- The problem:
Gather each line of the entries below that includes "padding".

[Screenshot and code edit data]
[Start of section]

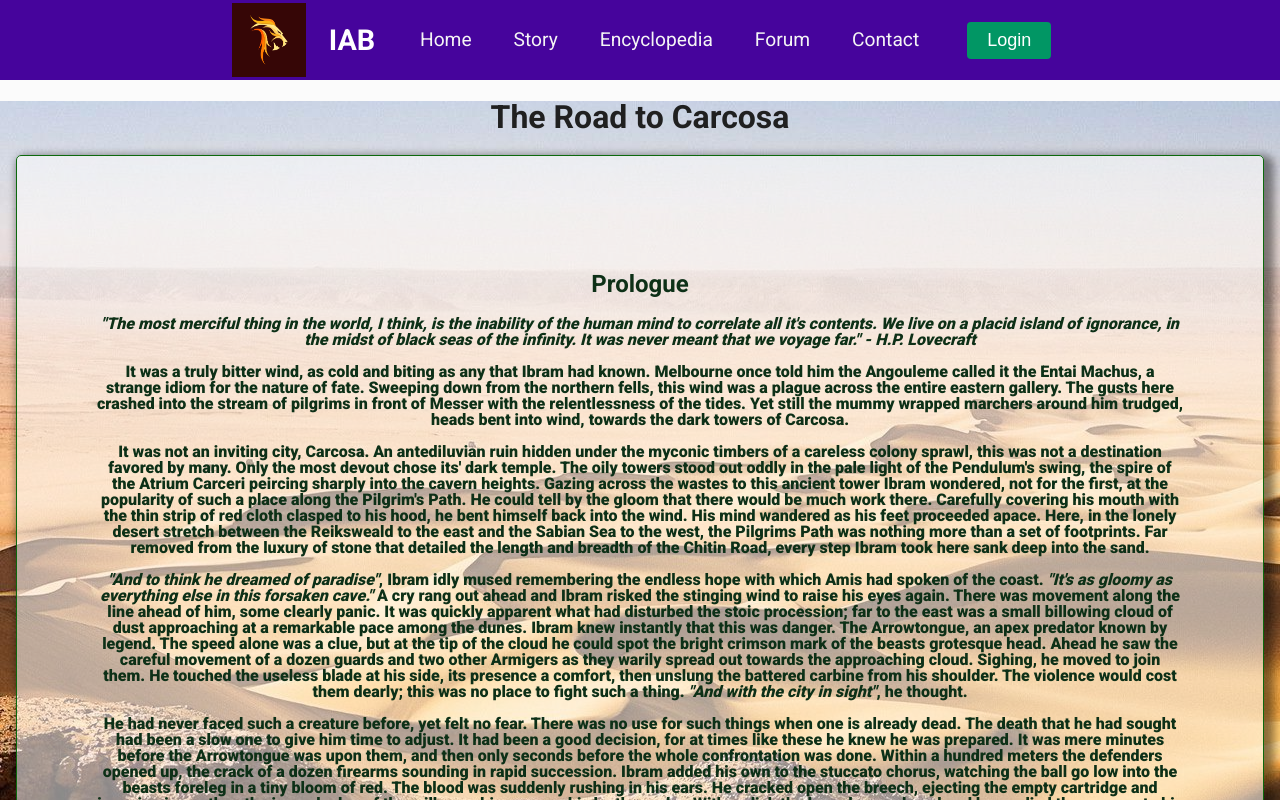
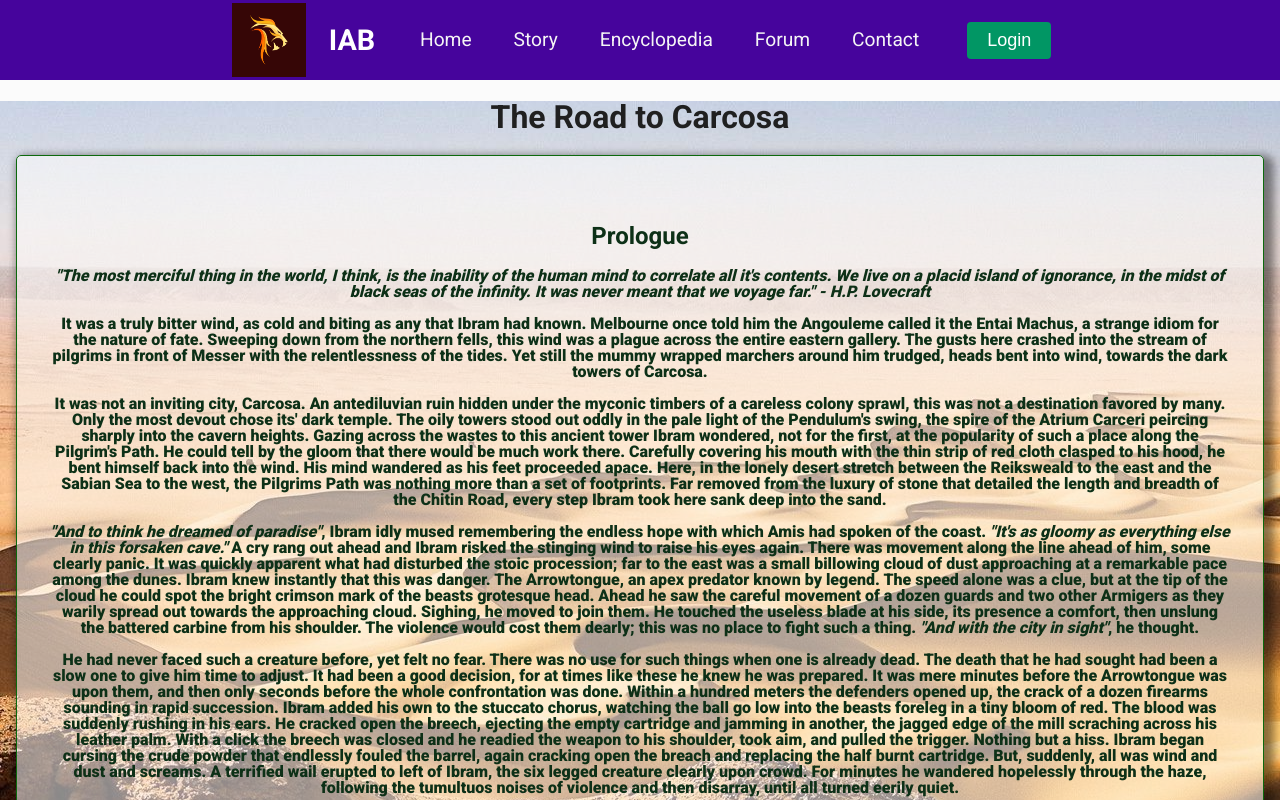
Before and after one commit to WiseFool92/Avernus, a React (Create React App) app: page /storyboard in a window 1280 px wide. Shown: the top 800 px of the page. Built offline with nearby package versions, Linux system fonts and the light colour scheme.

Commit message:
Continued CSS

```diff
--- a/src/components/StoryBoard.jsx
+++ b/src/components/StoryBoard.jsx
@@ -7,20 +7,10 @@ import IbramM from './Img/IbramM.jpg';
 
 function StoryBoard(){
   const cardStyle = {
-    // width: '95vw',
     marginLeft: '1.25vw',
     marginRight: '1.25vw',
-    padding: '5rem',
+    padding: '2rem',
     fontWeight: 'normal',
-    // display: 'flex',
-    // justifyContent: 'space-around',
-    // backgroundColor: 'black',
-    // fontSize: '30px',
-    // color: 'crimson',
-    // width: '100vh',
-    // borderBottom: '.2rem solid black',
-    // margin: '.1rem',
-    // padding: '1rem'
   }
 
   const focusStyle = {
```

[End of section]

- Reply to the exercise:
-    padding: '5rem',
+    padding: '2rem',
-    // padding: '1rem'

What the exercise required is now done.